The expected response is the entire set of entries, copied exactly.

** Opening Task data block **

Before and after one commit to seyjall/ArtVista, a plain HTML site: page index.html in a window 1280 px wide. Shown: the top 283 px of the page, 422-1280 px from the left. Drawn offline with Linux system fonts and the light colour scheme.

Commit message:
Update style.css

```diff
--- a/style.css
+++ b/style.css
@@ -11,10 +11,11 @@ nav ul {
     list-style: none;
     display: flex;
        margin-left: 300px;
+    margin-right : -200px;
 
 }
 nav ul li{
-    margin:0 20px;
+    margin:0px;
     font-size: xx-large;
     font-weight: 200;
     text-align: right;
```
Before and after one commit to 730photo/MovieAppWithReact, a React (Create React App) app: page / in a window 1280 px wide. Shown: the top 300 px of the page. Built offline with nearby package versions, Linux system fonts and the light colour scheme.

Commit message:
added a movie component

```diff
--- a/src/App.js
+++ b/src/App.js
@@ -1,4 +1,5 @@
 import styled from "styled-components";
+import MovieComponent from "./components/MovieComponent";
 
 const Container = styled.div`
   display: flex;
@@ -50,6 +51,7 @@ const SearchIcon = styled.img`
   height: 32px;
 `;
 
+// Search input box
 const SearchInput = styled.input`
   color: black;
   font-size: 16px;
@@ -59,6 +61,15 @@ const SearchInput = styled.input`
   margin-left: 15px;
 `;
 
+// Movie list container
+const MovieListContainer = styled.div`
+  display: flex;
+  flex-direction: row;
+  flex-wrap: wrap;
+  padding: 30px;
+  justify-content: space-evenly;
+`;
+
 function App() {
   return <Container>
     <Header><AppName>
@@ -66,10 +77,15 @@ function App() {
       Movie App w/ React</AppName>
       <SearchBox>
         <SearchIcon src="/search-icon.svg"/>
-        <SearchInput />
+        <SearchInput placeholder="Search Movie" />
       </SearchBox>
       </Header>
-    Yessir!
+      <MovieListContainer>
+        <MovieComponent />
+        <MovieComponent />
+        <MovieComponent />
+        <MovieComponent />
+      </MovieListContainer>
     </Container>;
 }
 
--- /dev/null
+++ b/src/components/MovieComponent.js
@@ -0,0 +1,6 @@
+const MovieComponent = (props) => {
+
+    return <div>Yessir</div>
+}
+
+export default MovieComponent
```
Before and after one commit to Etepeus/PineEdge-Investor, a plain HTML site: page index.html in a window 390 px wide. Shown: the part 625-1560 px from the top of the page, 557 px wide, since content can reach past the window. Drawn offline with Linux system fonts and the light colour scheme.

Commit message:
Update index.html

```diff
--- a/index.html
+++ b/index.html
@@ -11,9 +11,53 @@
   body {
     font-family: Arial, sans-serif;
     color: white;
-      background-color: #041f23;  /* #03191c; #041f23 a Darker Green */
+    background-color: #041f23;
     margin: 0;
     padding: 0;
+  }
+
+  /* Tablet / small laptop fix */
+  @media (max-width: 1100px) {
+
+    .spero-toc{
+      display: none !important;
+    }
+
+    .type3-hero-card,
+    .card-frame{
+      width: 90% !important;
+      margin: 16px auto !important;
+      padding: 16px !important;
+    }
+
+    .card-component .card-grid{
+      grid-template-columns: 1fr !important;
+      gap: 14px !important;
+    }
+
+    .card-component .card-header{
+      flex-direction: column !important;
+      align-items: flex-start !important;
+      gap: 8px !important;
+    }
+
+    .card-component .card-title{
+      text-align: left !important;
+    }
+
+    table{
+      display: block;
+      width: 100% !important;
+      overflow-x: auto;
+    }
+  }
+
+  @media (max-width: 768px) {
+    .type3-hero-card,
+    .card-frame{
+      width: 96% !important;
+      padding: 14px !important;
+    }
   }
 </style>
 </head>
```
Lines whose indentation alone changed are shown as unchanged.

** Closing Task data block **

**Reply to the exercise**
Before and after one commit to seyjall/ArtVista, a plain HTML site: page index.html in a window 1280 px wide. Shown: the top 283 px of the page, 422-1280 px from the left. Drawn offline with Linux system fonts and the light colour scheme.

Commit message:
Update style.css

```diff
--- a/style.css
+++ b/style.css
@@ -11,10 +11,11 @@ nav ul {
     list-style: none;
     display: flex;
        margin-left: 300px;
+    margin-right : -200px;
 
 }
 nav ul li{
-    margin:0 20px;
+    margin:0px;
     font-size: xx-large;
     font-weight: 200;
     text-align: right;
```
Before and after one commit to 730photo/MovieAppWithReact, a React (Create React App) app: page / in a window 1280 px wide. Shown: the top 300 px of the page. Built offline with nearby package versions, Linux system fonts and the light colour scheme.

Commit message:
added a movie component

```diff
--- a/src/App.js
+++ b/src/App.js
@@ -1,4 +1,5 @@
 import styled from "styled-components";
+import MovieComponent from "./components/MovieComponent";
 
 const Container = styled.div`
   display: flex;
@@ -50,6 +51,7 @@ const SearchIcon = styled.img`
   height: 32px;
 `;
 
+// Search input box
 const SearchInput = styled.input`
   color: black;
   font-size: 16px;
@@ -59,6 +61,15 @@ const SearchInput = styled.input`
   margin-left: 15px;
 `;
 
+// Movie list container
+const MovieListContainer = styled.div`
+  display: flex;
+  flex-direction: row;
+  flex-wrap: wrap;
+  padding: 30px;
+  justify-content: space-evenly;
+`;
+
 function App() {
   return <Container>
     <Header><AppName>
@@ -66,10 +77,15 @@ function App() {
       Movie App w/ React</AppName>
       <SearchBox>
         <SearchIcon src="/search-icon.svg"/>
-        <SearchInput />
+        <SearchInput placeholder="Search Movie" />
       </SearchBox>
       </Header>
-    Yessir!
+      <MovieListContainer>
+        <MovieComponent />
+        <MovieComponent />
+        <MovieComponent />
+        <MovieComponent />
+      </MovieListContainer>
     </Container>;
 }
 
--- /dev/null
+++ b/src/components/MovieComponent.js
@@ -0,0 +1,6 @@
+const MovieComponent = (props) => {
+
+    return <div>Yessir</div>
+}
+
+export default MovieComponent
```
Before and after one commit to Etepeus/PineEdge-Investor, a plain HTML site: page index.html in a window 390 px wide. Shown: the part 625-1560 px from the top of the page, 557 px wide, since content can reach past the window. Drawn offline with Linux system fonts and the light colour scheme.

Commit message:
Update index.html

```diff
--- a/index.html
+++ b/index.html
@@ -11,9 +11,53 @@
   body {
     font-family: Arial, sans-serif;
     color: white;
-      background-color: #041f23;  /* #03191c; #041f23 a Darker Green */
+    background-color: #041f23;
     margin: 0;
     padding: 0;
+  }
+
+  /* Tablet / small laptop fix */
+  @media (max-width: 1100px) {
+
+    .spero-toc{
+      display: none !important;
+    }
+
+    .type3-hero-card,
+    .card-frame{
+      width: 90% !important;
+      margin: 16px auto !important;
+      padding: 16px !important;
+    }
+
+    .card-component .card-grid{
+      grid-template-columns: 1fr !important;
+      gap: 14px !important;
+    }
+
+    .card-component .card-header{
+      flex-direction: column !important;
+      align-items: flex-start !important;
+      gap: 8px !important;
+    }
+
+    .card-component .card-title{
+      text-align: left !important;
+    }
+
+    table{
+      display: block;
+      width: 100% !important;
+      overflow-x: auto;
+    }
+  }
+
+  @media (max-width: 768px) {
+    .type3-hero-card,
+    .card-frame{
+      width: 96% !important;
+      padding: 14px !important;
+    }
   }
 </style>
 </head>
```
Lines whose indentation alone changed are shown as unchanged.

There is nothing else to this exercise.